The announcement, within a comprehensive package of welfare reform, follows hard on the heels of suggestions to the German parliament by Walter Riester, minister for labour and social affairs, that Germans should be obliged to contribute 0.5% of their wages to personal savings plans - in a sign that the government is trying to get to grips with pension reform.
A spokesperson for the German ministry of labour and social affairs, explains: “ For the next two years pensions will only rise in line with inflation and then return to a level in line with net income increases. We have been told that this ministry, as the most financially burdensome government department must find DM12.8bn of cost savings.
“To this effect Walter Riester is looking to encourage Germans to save more for their own retirement, before he presents the final proposals for structural reform of the German pensions system at the end of the year.”
Riester had suggested a compulsory pensions payment from wages of 0.5% to begin in the year 2003, which he suggested would increase by 0.5% annually until after five years it reach-ed a level of 2.5% where it would re-main.
The initiative, however, was vetoed by the Greens and the Social Democrats. “Walter Riester has to look at the issue again now, but there will definitely be a basic shift away from reliance on social security to a pension funding system based on taxation before next year.
“And significant reforms for women without their own pensionable income are also on the agenda, with the suggestion that there should be a division of pensions between married couples if only one of the two work.”
Alf Ghodes, manager at consultants Watson Wyatt in Munich, comments: “This government initiative is definitely aimed at bridging the country’s budgetary deficit, I don’t think there’s any concrete movement yet on the pension funding question.

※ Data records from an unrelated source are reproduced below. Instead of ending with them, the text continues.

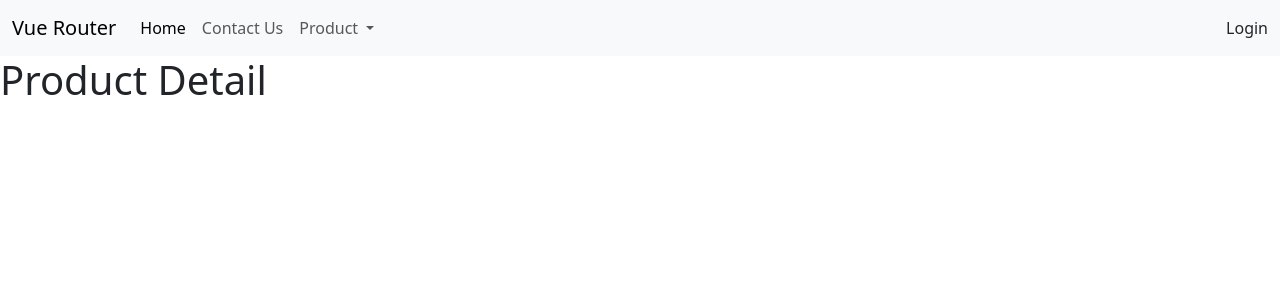
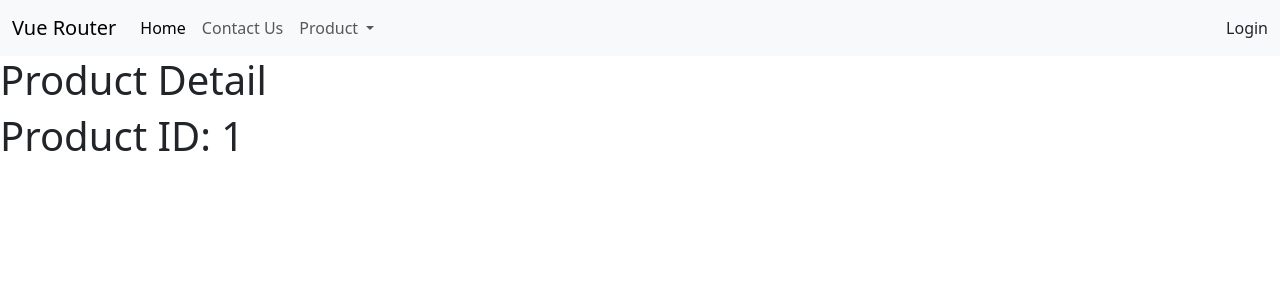
Before and after one commit to TAYYAB-BUKC/Vue3-Fundamentals, a Vue app in the folder routers/vue-router/: page /product/details/1 in a window 1280 px wide. Shown: the top 300 px of the page. Built offline with nearby package versions, Linux system fonts and the light colour scheme.

Commit message:
Captured and display product id in product detail component.

```diff
--- a/routers/vue-router/src/components/product/detail.vue
+++ b/routers/vue-router/src/components/product/detail.vue
@@ -1,3 +1,10 @@
 <template>
     <h1>Product Detail</h1>
+    <h1>Product ID: {{ route.params.productId }}</h1>
 </template>
+
+<script setup>
+import { useRoute } from 'vue-router';
+const route = useRoute();
+console.log(route);
+</script>
```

“I think a lot of people in Germany though are sympathetic to what the government is trying to achieve. It is certainly part of the biggest social welfare reform the government has done, and the inflation linking pensions issue is just a small part and people don’t seem perturbed about receiving slightly lower pensions.
“On the pension funding issue I think it could involve such major movements in Germany that the government will wait for the dust to settle on these welfare initiatives first.” Hugh Wheelan